Smart goes all-electric

Government rebates for all-electric vehicles have led to Smart ditching its gas-powered version in Canada, leaving the fun-to-drive EV as the only available option for 2018.

The Swiss security guard was polite but firm. "You cannot park here," he said. "Go away! Go away, ASAP!"

I could hardly have looked less threatening, with a bright green Smart car, but rules are rules, especially here in Switzerland. The little electric runabout was on the sidewalk, after all, posing for a tourist photo, right in front of the gates to the United Nations main complex. I moved the car, ASAP. It wasn't difficult to find another parking space – legally, this time.

He hadn't heard me coming because, yes, the Smart is all-electric and, for the 2018 model year, that's the only Smart we'll be able to buy in Canada

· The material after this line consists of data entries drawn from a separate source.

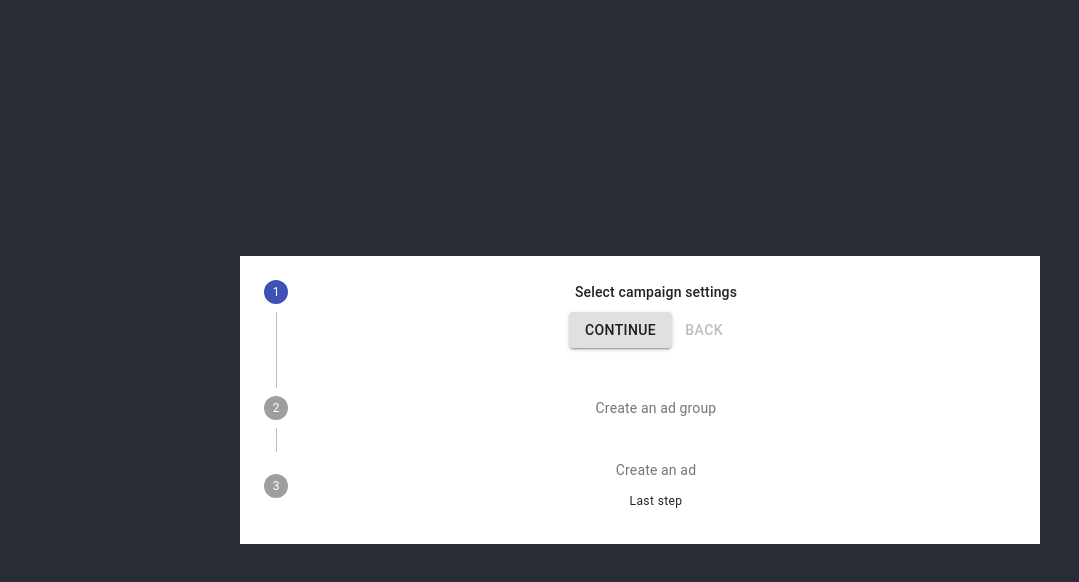
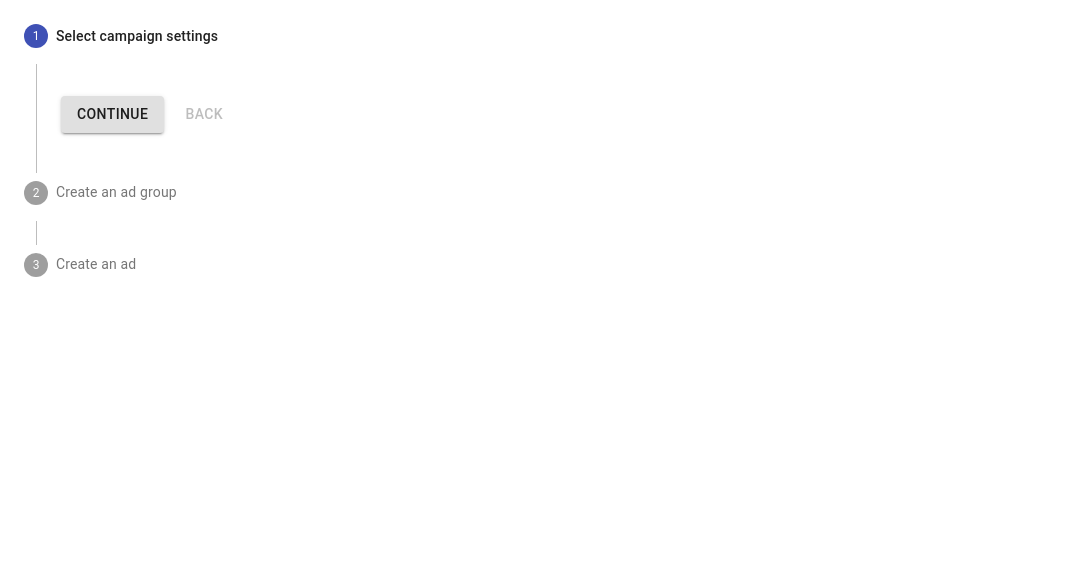
Before and after one commit to fangjjcs/autocompleted-selector, a React (Create React App) app: page / in a window 1280 px wide. Shown: the top 582 px of the page, without its empty margins (0-1079 px from the left). Built offline with nearby package versions, Linux system fonts and the light colour scheme.

Commit message:
Add ApexChart

```diff
--- a/package.json
+++ b/package.json
@@ -10,7 +10,9 @@
     "@testing-library/jest-dom": "^5.14.1",
     "@testing-library/react": "^11.2.7",
     "@testing-library/user-event": "^12.8.3",
+    "apexcharts": "^3.29.0",
     "react": "^17.0.2",
+    "react-apexcharts": "^1.3.9",
     "react-dom": "^17.0.2",
     "react-scripts": "4.0.3",
     "web-vitals": "^1.1.2"
--- a/src/App.css
+++ b/src/App.css
@@ -1,5 +1,5 @@
 .App {
-  text-align: center;
+  /* text-align: center; */
 }
 
 .App-logo {
--- a/src/App.js
+++ b/src/App.js
@@ -6,7 +6,7 @@ import VStepper from "./stepper";
 
 
 function App() {
-  const list = {
+  const data = {
     Fab:[
       { title: "F12", group:null, id: null},
       { title: "F14", group: null, id: null},
@@ -35,25 +35,25 @@ function App() {
 
   const subjectOption = {
     Fab:[
-        {name:"Fab"}
+        {name:"Fab", list:[]}
       ],
     Model:[
-        {name:"Fab"},
-        {name:"Model"}
+        {name:"Fab", list:[]},
+        {name:"Model", list:[]}
       ],
     Func:[
-        {name:"Fab"},
-        {name:"Model"},
-        {name:"Func"}
+        {name:"Fab", list:[]},
+        {name:"Model", list:[]},
+        {name:"Func", list:[]}
     ]
   }
 
   return (
     <div className="App">
-      <header className="App-header">
-        <VStepper list = {list} subjectOption={subjectOption}/>
+      {/* <header className="App-header"> */}
+        <VStepper data = {data} subjectOption={subjectOption}/>
 
-      </header>
+      {/* </header> */}
     </div>
   );
 }
--- a/src/Dropdowns.js
+++ b/src/Dropdowns.js
@@ -1,15 +1,14 @@
 import { Autocomplete } from "@material-ui/lab";
 import { TextField } from "@material-ui/core";
-import { useEffect, useState } from "react";
+import { useEffect, useState, useRef } from "react";
 
 export default function Dropdowns(props) {
 
     const [selected, setselected] = useState(props.selected);
     const [isAll, setAll] = useState(false);
-
-    useEffect(()=>{
-        setselected(props.selected)
-    }, [props.selected])
+    // useEffect(()=>{
+    //     setselected(props.selected)
+    // }, [props.selected])
 
     const options = [{ title: "all", group: null , id: "all"}, ...props.list]
 
@@ -28,13 +27,15 @@ export default function Dropdowns(props) {
     return (
     <Autocomplete
       multiple
-      style={{minWidth: 150, margin: 8}}
+      disableCloseOnSelect
+      limitTags={1}
+      style={{minWidth: 150, marginRight: 8, marginTop: 16}}
       id="tags-standard"
       options={options}
       groupBy={(option) => option.group}
       getOptionLabel={(option) => option.title}
       //key={props.selected} //   when key value changed, component will re-render
-      value={props.selected?props.selected:[]}
+      value={props.selected?props.selected:[]} // if "selected" -> put only "all" chip
       defaultValue={props.selected?props.selected:[]}
       onChange={onChangeHandler}
       getOptionSelected={(option, value)=>{
--- /dev/null
+++ b/src/LineChart.js
@@ -0,0 +1,48 @@
+import React, { Component } from "react";
+import Chart from "react-apexcharts";
+
+class LineChart extends Component {
+  constructor(props) {
+    super(props);
+
+    this.state = {
+      options: {
+        chart: {
+          id: "basic-bar"
+        },
+        xaxis: {
+          categories: [1991, 1992, 1993, 1994, 1995, 1996, 1997, 1998, 1999]
+        }
+      },
+      series: [
+        {
+          name: "series-1",
+          data: [30, 40, 45, 50, 49, 60, 70, 91]
+        },
+        {
+            name: "series-2",
+            data: [25, 45, 65, 20, 29, 10, 60, 71]
+          }
+      ]
+    };
+  }
+
+  render() {
+    return (
+      <div className="app">
+        <div className="row">
+          <div className="mixed-chart">
+            <Chart
+              options={this.state.options}
+              series={this.state.series}
+              type="line"
+              width="500"
+            />
+          </div>
+        </div>
+      </div>
+    );
+  }
+}
+
+export default LineChart;
--- a/src/stepper.css
+++ b/src/stepper.css
@@ -2,3 +2,18 @@
     display: flex;
     flex-direction: row;
 }
+
+.MuiStepContent-root {
+    margin-top: 16px !important;
+    /* margin-left: 32px !important; */
+    padding-left: 24px !important;
+}
+
+.MuiCollapse-wrapperInner{
+    display: grid;
+    gap: 32px;
+}
+
+.MuiButtonBase-root{
+    margin-right: 8px !important;
+}
--- a/src/stepper.js
+++ b/src/stepper.js
@@ -1,5 +1,5 @@
 import * as React from "react";
-import './stepper.css';
+import "./stepper.css";
 import Box from "@material-ui/core/Box";
 import Stepper from "@material-ui/core/Stepper";
 import Step from "@material-ui/core/Step";
@@ -12,31 +12,22 @@ import { Autocomplete } from "@material-ui/lab";
 import { TextField } from "@material-ui/core";
 
 import Dropdowns from "./Dropdowns";
+import LineChart from "./LineChart";
 
 const steps = [
   {
     label: "Select campaign settings",
-    description: `For each ad campaign that you create, you can control how much
-              you're willing to spend on clicks and conversions, which networks
-              and geographical locations you want your ads to show on, and more.`,
   },
   {
     label: "Create an ad group",
-    description:
-      "An ad group contains one or more ads which target a shared set of keywords.",
   },
   {
     label: "Create an ad",
-    description: `Try out different ad text to see what brings in the most customers,
-              and learn how to enhance your ads using features like ad extensions.
-              If you run into any problems with your ads, find out how to tell if
-              they're running and how to resolve approval issues.`,
   },
 ];
 
 export default function VStepper(props) {
-
-    console.log("begining")
+  console.log("begining");
   const [activeStep, setActiveStep] = React.useState(0);
 
   // !!!!!!!!!!!!
@@ -45,11 +36,11 @@ export default function VStepper(props) {
 
   const [subject, setSubject] = React.useState("");
   const [selectedsubSubjectItem, setSelected] = React.useState([]);
-  const [subjectOption, setSubjectOption] = React.useState(props.subjectOption)
+  const [subjectOption, setSubjectOption] = React.useState(props.subjectOption);
+  const [subsubjectlist, setsubsubjectlist] = React.useState(props.data);
 
+  const mapRef = React.useRef();
 
-
-  const refs = React.createRef();
 
   const handleNext = () => {
     setActiveStep((prevActiveStep) => prevActiveStep + 1);
@@ -63,48 +54,50 @@ export default function VStepper(props) {
     setActiveStep(0);
   };
 
-  const onChangeHandler=(event, target)=>{
-
-    if(target != ""){
-        setItemList(subjectOption[target].map(list=>{return list.name}))
-    }else{
-        setItemList([])
+  const onChangeHandler = (event, target) => {
+    if (target != "") {
+      setItemList(
+        subjectOption[target].map((item) => {
+          return item.name;
+        })
+      );
+    } else {
+      setItemList([]);
     }
 
     // 如果 subject 變了 -> clear all
     setSelected([]);
     setSubject(target);
     //setUpdatedComponent(updated("change subject"));
-
-  }
-
+  };
 
   // !!!
   // 如果 subject 變了 就更新 dropdown components (1個或2個或3個之類的)
-  React.useEffect(()=>{
+  React.useEffect(() => {
+    console.log(subject);
     setUpdatedComponent(updated("use effect, change subject"));
-  },[subject]) //or itemList
+  }, [subject]); //or itemList
 
 
-  const changeListHandler = (target,value) => {
-    console.log(value)
+  // dropdown 有新增修改刪除
+  const changeListHandler = (target, value) => {
+    console.log(value);
     const newSelected = selectedsubSubjectItem;
     newSelected[target] = value;
     setSelected(newSelected);
-    setUpdatedComponent(updated("change list"));  // importent! 顯示 slected chip
-
+    setUpdatedComponent(updated("change list")); // importent! 顯示 selected chip
   };
 
   const updated = (tag) => {
-    console.log("updated!",tag,selectedsubSubjectItem);
+    console.log("updated!", tag, selectedsubSubjectItem);
+    // 用 itemList : ["Fab", "Model", "Func"] 去 mapping
     const list = itemList.map((i) => {
-        return (
+      return (
         <Dropdowns
           name={i}
-          list={props.list[i]}
+          list={subsubjectlist[i]}   // -> 要改一下
           selected={selectedsubSubjectItem[i]}
           onChange={changeListHandler}
-          ref={refs}
         />
       );
     });
@@ -115,36 +108,25 @@ export default function VStepper(props) {
   const [updatedComponent, setUpdatedComponent] = React.useState(component);
 
   return (
-    <Box sx={{ minWidth: 800 }}>
-      <Stepper activeStep={activeStep} orientation="vertical">
+    <Box sx={{ minWidth: 800 }} >
+      <Stepper activeStep={activeStep} orientation="vertical" ref={mapRef}>
         {steps.map((step, index) => (
-          <Step key={step.label}>
-            <StepLabel
-              optional={
-                index === 2 ? (
-                  <Typography variant="caption">Last step</Typography>
-                ) : null
-              }
-            >
+          <Step key={step.label} >
+            <StepLabel>
               {step.label}
             </StepLabel>
-            <StepContent>
+            <StepContent >
               <div>
                 {index === 0 ? (
+                  <Box></Box>
+                ) : index === 1 ? (
                   <Box>
-
-                  </Box>
-                ) : index === 1 ? (
-
-                  <Box>
-                      <Autocomplete
-
+                    <Autocomplete
                       id="tags-standard"
-                      options={["Fab","Model","Func"]}
+                      options={["Fab", "Model", "Func"]}
                       getOptionLabel={(option) => option}
                       value={subject}
                       onChange={onChangeHandler}
-                      ref={React.createRef()}
                       renderInput={(params) => (
                         <TextField
                           {...params}
@@ -155,8 +137,12 @@ export default function VStepper(props) {
                       )}
                     />
                     <div className="box">{updatedComponent} </div>
+                  </Box>
+                ) : index === 2 ? (
+                    <Box>
+                      <LineChart/>
                     </Box>
-                ) : null}
+                  ) : null}
               </div>
               <Box sx={{ mb: 2 }}>
                 <div>
```
Also changed, not shown: 1 other file (tests, documents, lock files or other folders).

"In 2014, every third car sold in Canada was already electric. That's where market demand was headed, so we made the decision to position the car as electric-only," says Rouven Remp, Smart's product manager for its electric-drive cars. "Things are developing, and we believe that as soon as we get to a certain point, it makes sense to make the switch to position the brand for the future in the right way."

That "certain point" is helped considerably by government incentives. The little Smart EV is not cheap – the cabriolet will cost $31,800 when it lands in showrooms in October. That's roughly $10,000 more than its gas-powered sibling, so taxpayer-funded rebates make all the difference. In Canada, only Ontario, Quebec and British Columbia offer rebates – $8,500, $8,000 and $5,000 respectively – and they cut a chunk out of the premium. The coupe will begin at around $28,800 before rebates, though don't expect to see many privately-owned Smarts in the rest of Canada.

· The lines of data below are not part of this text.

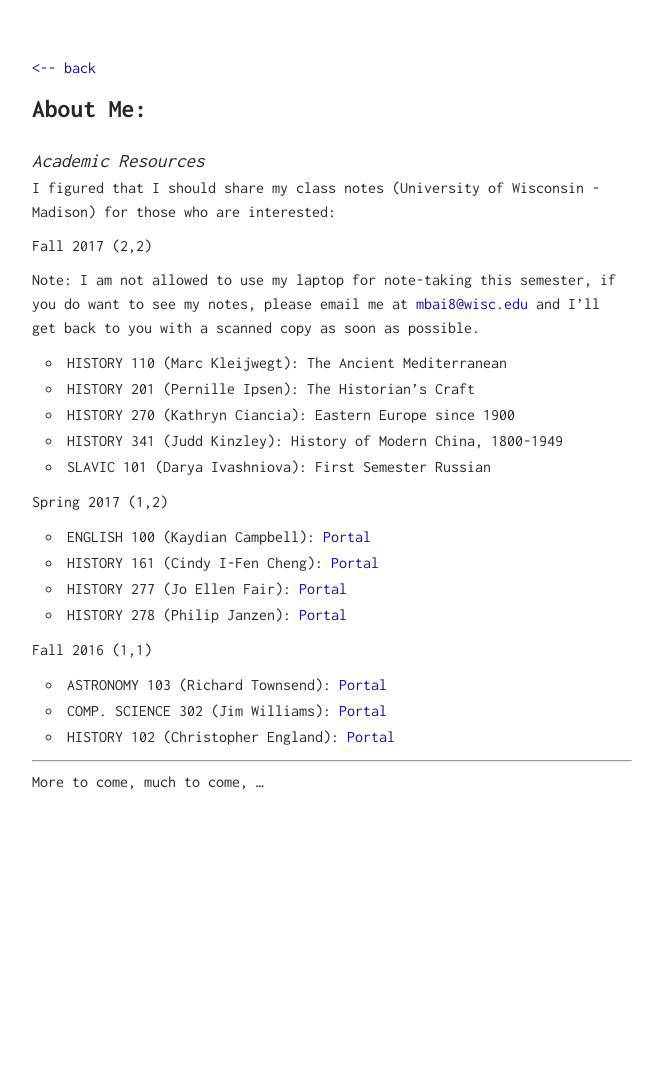
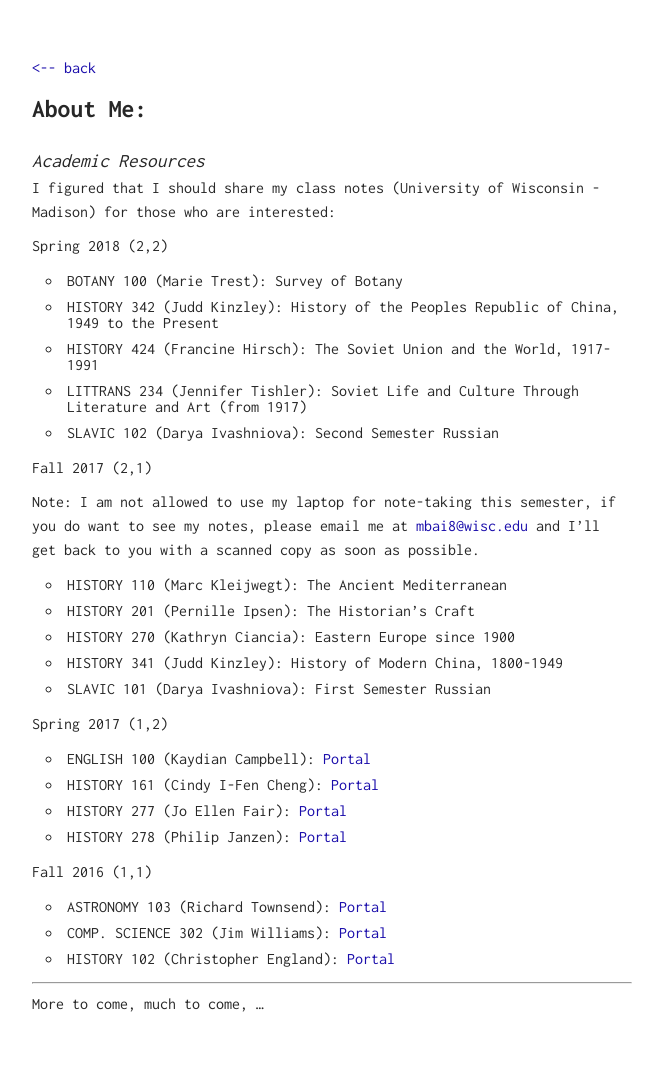
Before and after one commit to MingcongBai/MingcongBai.github.io, a Jekyll site: the page built from resources/index.md, in a window 1280 px wide. Shown: the whole page, without its empty margins (308-955 px from the left). Built offline with Jekyll 4.4.1, drawn with Linux system fonts in a browser that asks for light colours; our own code applies the rules of GitHub Pages for plain Markdown files; before the commit the page ends 900 px from its top, so only the background shows below that.

Commit message:
Update index.md

```diff
--- a/resources/index.md
+++ b/resources/index.md
@@ -7,7 +7,16 @@
 
 I figured that I should share my class notes (University of Wisconsin - Madison) for those who are interested:
 
-**Fall 2017 (2,2)**
+**Spring 2018 (2,2)**
+
+- BOTANY 100 (Marie Trest): Survey of Botany
+- HISTORY 342 (Judd Kinzley): History of the Peoples Republic of China, 1949 to the Present
+- HISTORY 424 (Francine Hirsch): The Soviet Union and the World, 1917-1991
+- LITTRANS 234 (Jennifer Tishler): Soviet Life and Culture Through Literature and Art (from 1917)
+- SLAVIC 102 (Darya Ivashniova): Second Semester Russian
+
+
+**Fall 2017 (2,1)**
 
 Note: I am not allowed to use my laptop for note-taking this semester, if you do want to see
 my notes, please email me at [mbai8@wisc.edu](mailto:mbai8@wisc.edu) and I'll get back to you
```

It's no different elsewhere. Smart will also only sell EVs in Norway, where there is no sales tax for an electric car, yet there are huge duties on conventionally-powered cars. It helps that there is also plentiful and cheap electricity available. In Spain, sales shot from 40 electric Smarts a year to around 1,000 as soon as the government offered rebates of €5,300, which is about the price difference between the two powertrains. As everywhere, the spirit may be willing, but it's money that talks.

If you still want a gas-powered Smart car in Canada, dealers may still have some in stock, but they won't be getting any more. It hasn't been selling well in North America, although a worldwide sales record was set last year. Germany, Italy and China are the largest markets, with more than 144,000 Smarts sold between them. As Remp says, the electric version has been gaining in popularity since its introduction in 2007 as rebates make it more competitive; it's helped by its visibility as a rental-by-the-minute in the Car2Go car-sharing program.